Texas state senator Donna Campbell has introduced a measure that would allow business owners and services to refuse to serve LGBT customers if doing so would violate their religious beliefs.
This is the second time Campbell has tried to pass such a resolution, Lone Star Q reports. The 2013 resolution, Senate Joint Resolution 4, was backed by Texas Values, an antigay group. It was nearly identical to her new legislation, Senate Joint Resolution 10, filed Monday, the first day lawmakers could file bills in advance for the legislative session that begins in January.
“Government may not burden an individual’s or religious organization’s freedom of religion or right to act or refuse to act in a manner motivated by a sincerely held religious belief unless the government proves that the burden is in furtherance of a compelling governmental interest and it the least restrictive means of furthering that interest,” reads the new resolution. “For purposes of this subsection, the term ‘burden’ includes indirect burdens such as withholding benefits, assessing penalties, and denying access to facilities or programs.”
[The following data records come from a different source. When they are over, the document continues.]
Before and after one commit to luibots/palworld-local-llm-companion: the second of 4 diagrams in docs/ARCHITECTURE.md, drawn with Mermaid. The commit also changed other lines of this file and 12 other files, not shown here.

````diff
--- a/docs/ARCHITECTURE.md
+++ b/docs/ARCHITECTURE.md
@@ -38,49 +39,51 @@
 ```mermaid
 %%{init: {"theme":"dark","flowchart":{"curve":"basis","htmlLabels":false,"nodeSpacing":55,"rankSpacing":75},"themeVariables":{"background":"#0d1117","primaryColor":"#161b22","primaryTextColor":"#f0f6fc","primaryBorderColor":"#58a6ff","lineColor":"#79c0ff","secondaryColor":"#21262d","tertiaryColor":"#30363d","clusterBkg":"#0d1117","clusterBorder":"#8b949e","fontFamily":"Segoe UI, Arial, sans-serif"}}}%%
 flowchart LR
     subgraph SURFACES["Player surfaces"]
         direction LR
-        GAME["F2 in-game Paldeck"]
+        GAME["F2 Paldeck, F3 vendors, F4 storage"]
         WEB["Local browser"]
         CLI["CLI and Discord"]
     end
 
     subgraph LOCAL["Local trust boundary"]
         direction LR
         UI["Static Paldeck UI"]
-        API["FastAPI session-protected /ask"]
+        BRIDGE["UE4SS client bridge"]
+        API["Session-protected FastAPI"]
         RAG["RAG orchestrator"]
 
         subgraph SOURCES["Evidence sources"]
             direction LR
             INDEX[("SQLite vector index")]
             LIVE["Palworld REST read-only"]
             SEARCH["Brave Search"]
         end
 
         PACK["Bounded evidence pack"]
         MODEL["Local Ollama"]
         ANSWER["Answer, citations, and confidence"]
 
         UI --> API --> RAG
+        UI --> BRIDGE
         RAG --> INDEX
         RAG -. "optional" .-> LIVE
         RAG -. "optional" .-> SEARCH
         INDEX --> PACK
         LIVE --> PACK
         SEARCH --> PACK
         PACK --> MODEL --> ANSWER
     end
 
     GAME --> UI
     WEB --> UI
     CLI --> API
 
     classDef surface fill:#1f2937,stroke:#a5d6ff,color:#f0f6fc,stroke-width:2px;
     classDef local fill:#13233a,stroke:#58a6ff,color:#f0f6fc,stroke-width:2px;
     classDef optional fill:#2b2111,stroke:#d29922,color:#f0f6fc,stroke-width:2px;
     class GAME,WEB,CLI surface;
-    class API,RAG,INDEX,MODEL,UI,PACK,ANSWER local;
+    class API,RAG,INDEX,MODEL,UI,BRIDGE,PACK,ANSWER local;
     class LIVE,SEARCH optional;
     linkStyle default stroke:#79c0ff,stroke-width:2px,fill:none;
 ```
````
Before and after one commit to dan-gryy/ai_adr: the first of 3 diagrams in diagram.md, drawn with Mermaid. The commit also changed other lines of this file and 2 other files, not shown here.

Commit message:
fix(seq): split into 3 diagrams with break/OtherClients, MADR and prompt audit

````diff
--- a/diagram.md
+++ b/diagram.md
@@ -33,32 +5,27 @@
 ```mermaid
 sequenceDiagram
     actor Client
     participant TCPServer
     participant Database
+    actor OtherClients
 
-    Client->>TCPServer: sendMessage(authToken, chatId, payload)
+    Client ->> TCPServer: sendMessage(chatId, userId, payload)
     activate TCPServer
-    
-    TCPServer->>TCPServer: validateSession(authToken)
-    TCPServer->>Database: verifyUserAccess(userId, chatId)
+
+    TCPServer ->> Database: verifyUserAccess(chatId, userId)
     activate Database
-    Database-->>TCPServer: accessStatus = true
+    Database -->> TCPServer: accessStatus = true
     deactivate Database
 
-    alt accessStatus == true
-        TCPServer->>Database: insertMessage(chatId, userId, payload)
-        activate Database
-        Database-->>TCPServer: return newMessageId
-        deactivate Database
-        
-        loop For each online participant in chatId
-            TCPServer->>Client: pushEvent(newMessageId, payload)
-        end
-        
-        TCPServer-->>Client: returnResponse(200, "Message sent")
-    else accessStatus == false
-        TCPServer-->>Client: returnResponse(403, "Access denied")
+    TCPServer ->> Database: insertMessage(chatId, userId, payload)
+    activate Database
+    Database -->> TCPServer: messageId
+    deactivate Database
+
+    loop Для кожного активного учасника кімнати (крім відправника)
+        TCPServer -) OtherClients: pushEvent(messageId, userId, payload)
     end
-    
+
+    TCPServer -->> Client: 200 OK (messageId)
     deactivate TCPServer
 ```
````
Texas already has a law called the Religious Freedom Restoration Act, and while that act's language is similar to that of the new resolution, critics say SJR 10 could have broader effects, according to Lone Star Q. The RFRA states that the government “may not substantially burden” an individual or organization based on religious beliefs. Campbell’s new resolution states that the government “may not burden” an individual or organization at all.
Campbell’s last attempt at passing such legislation drew strong criticism from other members of the Senate, who claimed the bill could be used by religious extremists like the Westboro Baptist Church, according to Texas Monthly.
“While I know everyone here represents what I would call traditional religious groups, there are religious groups that have very, very different fundamental beliefs,” Leticia Van de Putte, the chair of the Senate’s committee on veterans’ affairs, said at the time. “Could this resolution lead to our inability to protect their religious beliefs from infringing on our military funerals?”
Other members shared similar concerns that the previous resolution could interfere with the law stating that funeral protesters must stay 500 feet from the funeral, according to Texas Monthly. And some senators voiced concern that the amendment would turn abortion into a religious right.
“We do not oppose the concept of a religious freedom amendment,” Joe Pojman, executive director of the Texas Alliance for Life, said last year. “Rather, we are concerned that a future court could misconstrue the expansive language ... our concern is that abortion will become a religious right.”
Because SJR 10, like its predecessor, takes the form of an amendment to the state constitution, if the measure is approved by the state Senate and House, Texans will have to affirm it by a vote in November 2015.